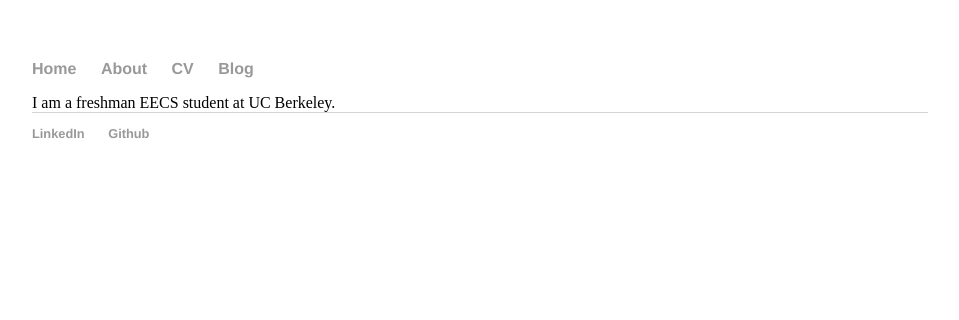
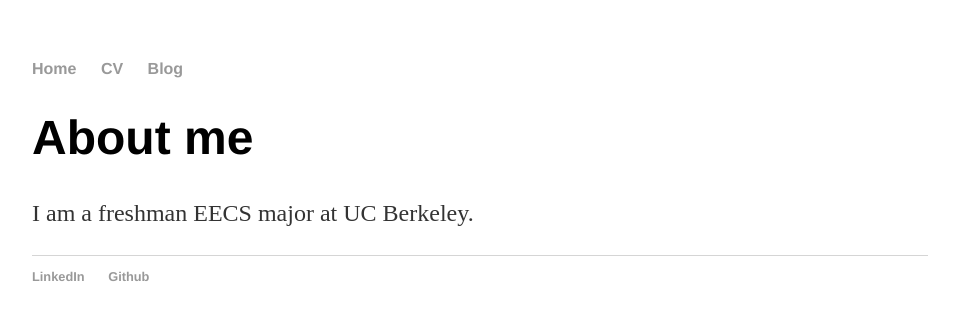
Before and after one commit to JustinMi/JustinMi.github.io, a Jekyll site: the page built from about/index.html, in a window 1280 px wide. Shown: the top 320 px of the page, without its empty margins (160-1119 px from the left). Built offline with Jekyll 4.4.1, drawn with Linux system fonts in a browser that asks for light colours.

Commit message:
changed some about stuff

```diff
--- a/_layouts/default.html
+++ b/_layouts/default.html
@@ -2,14 +2,12 @@
 	<html>
 		<head>
 			<title>{{ page.title }}</title>
-			<!-- link to main stylesheet -->
 			<link rel="stylesheet" type="text/css" href="/css/main.css">
 		</head>
 		<body>
 			<nav>
 	    		<ul>
 	        		<li><a href="/">Home</a></li>
-		        	<li><a href="/about">About</a></li>
 	        		<li><a href="/cv">CV</a></li>
 	        		<li><a href="/blog">Blog</a></li>
 	    		</ul>
--- a/about/index.html
+++ b/about/index.html
@@ -1,6 +1,9 @@
 ---
 layout: default
-title: Hello, my name is Justin
+title: About me
 ---
 
-I am a freshman EECS student at UC Berkeley.
+<div class="blurb">
+    <h1>{{ page.title }}</h1>
+    <p> I am a freshman EECS major at UC Berkeley. </p>
+</div><!-- /.blurb -->
```
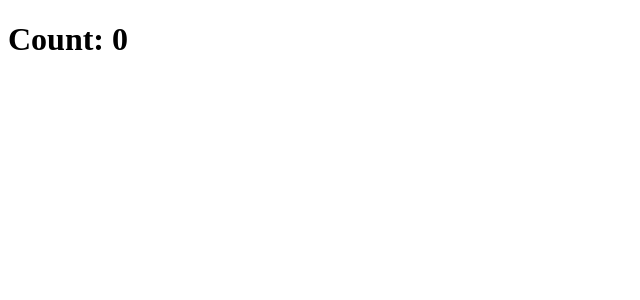
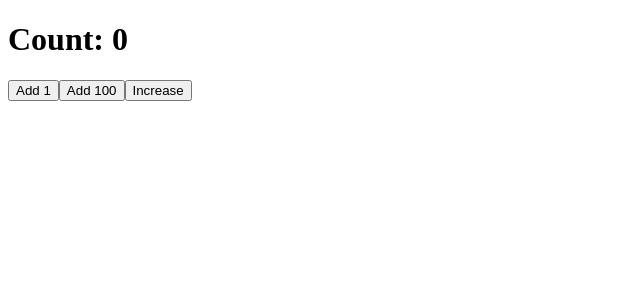
Before and after one commit to mate-academy/react_counter, a React (Create React App) app: page / in a window 1280 px wide. Shown: the top 300 px of the page, without its empty margins (0-640 px from the left). Built offline with nearby package versions, Linux system fonts and the light colour scheme; the HTML template or start-up script is replaced by a standard one.

Commit message:
Solution v0.1

```diff
--- a/src/App.tsx
+++ b/src/App.tsx
@@ -1,16 +1,67 @@
 import React from 'react';
 import './App.scss';
 
-class App extends React.Component {
-  addOne = () => {};
+type Props = {
+  num: number;
+};
 
-  add100 = () => {};
+class App extends React.Component<{}, Props> {
+  state = {
+    num: 0,
+  };
 
-  increase = () => {};
+  addOne = () => {
+    this.setState((state) => ({
+      num: state.num + 1,
+    }));
+  };
+
+  add100 = () => {
+    this.setState((state) => ({
+      num: state.num + 100,
+    }));
+  };
+
+  increase = () => {
+    if (this.state.num % 5 === 0) {
+      this.add100();
+    }
+
+    this.addOne();
+  };
 
   render() {
+    const { num } = this.state;
+
     return (
-      <h1>Count: 0</h1>
+      <>
+        <h1>
+          Count:
+          {' '}
+          {num}
+        </h1>
+
+        <button
+          type="button"
+          onClick={this.addOne}
+        >
+          Add 1
+        </button>
+
+        <button
+          type="button"
+          onClick={this.add100}
+        >
+          Add 100
+        </button>
+
+        <button
+          type="button"
+          onClick={this.increase}
+        >
+          Increase
+        </button>
+      </>
     );
   }
 }
```
Also changed, not shown: package.json (line endings or trailing spaces), 1 other file (tests, documents, lock files or other folders).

....

What is needed is an exact printout of all the entries, without the pictures.

### Exercise answer
Before and after one commit to JustinMi/JustinMi.github.io, a Jekyll site: the page built from about/index.html, in a window 1280 px wide. Shown: the top 320 px of the page, without its empty margins (160-1119 px from the left). Built offline with Jekyll 4.4.1, drawn with Linux system fonts in a browser that asks for light colours.

Commit message:
changed some about stuff

```diff
--- a/_layouts/default.html
+++ b/_layouts/default.html
@@ -2,14 +2,12 @@
 	<html>
 		<head>
 			<title>{{ page.title }}</title>
-			<!-- link to main stylesheet -->
 			<link rel="stylesheet" type="text/css" href="/css/main.css">
 		</head>
 		<body>
 			<nav>
 	    		<ul>
 	        		<li><a href="/">Home</a></li>
-		        	<li><a href="/about">About</a></li>
 	        		<li><a href="/cv">CV</a></li>
 	        		<li><a href="/blog">Blog</a></li>
 	    		</ul>
--- a/about/index.html
+++ b/about/index.html
@@ -1,6 +1,9 @@
 ---
 layout: default
-title: Hello, my name is Justin
+title: About me
 ---
 
-I am a freshman EECS student at UC Berkeley.
+<div class="blurb">
+    <h1>{{ page.title }}</h1>
+    <p> I am a freshman EECS major at UC Berkeley. </p>
+</div><!-- /.blurb -->
```
Before and after one commit to mate-academy/react_counter, a React (Create React App) app: page / in a window 1280 px wide. Shown: the top 300 px of the page, without its empty margins (0-640 px from the left). Built offline with nearby package versions, Linux system fonts and the light colour scheme; the HTML template or start-up script is replaced by a standard one.

Commit message:
Solution v0.1

```diff
--- a/src/App.tsx
+++ b/src/App.tsx
@@ -1,16 +1,67 @@
 import React from 'react';
 import './App.scss';
 
-class App extends React.Component {
-  addOne = () => {};
+type Props = {
+  num: number;
+};
 
-  add100 = () => {};
+class App extends React.Component<{}, Props> {
+  state = {
+    num: 0,
+  };
 
-  increase = () => {};
+  addOne = () => {
+    this.setState((state) => ({
+      num: state.num + 1,
+    }));
+  };
+
+  add100 = () => {
+    this.setState((state) => ({
+      num: state.num + 100,
+    }));
+  };
+
+  increase = () => {
+    if (this.state.num % 5 === 0) {
+      this.add100();
+    }
+
+    this.addOne();
+  };
 
   render() {
+    const { num } = this.state;
+
     return (
-      <h1>Count: 0</h1>
+      <>
+        <h1>
+          Count:
+          {' '}
+          {num}
+        </h1>
+
+        <button
+          type="button"
+          onClick={this.addOne}
+        >
+          Add 1
+        </button>
+
+        <button
+          type="button"
+          onClick={this.add100}
+        >
+          Add 100
+        </button>
+
+        <button
+          type="button"
+          onClick={this.increase}
+        >
+          Increase
+        </button>
+      </>
     );
   }
 }
```
Also changed, not shown: package.json (line endings or trailing spaces), 1 other file (tests, documents, lock files or other folders).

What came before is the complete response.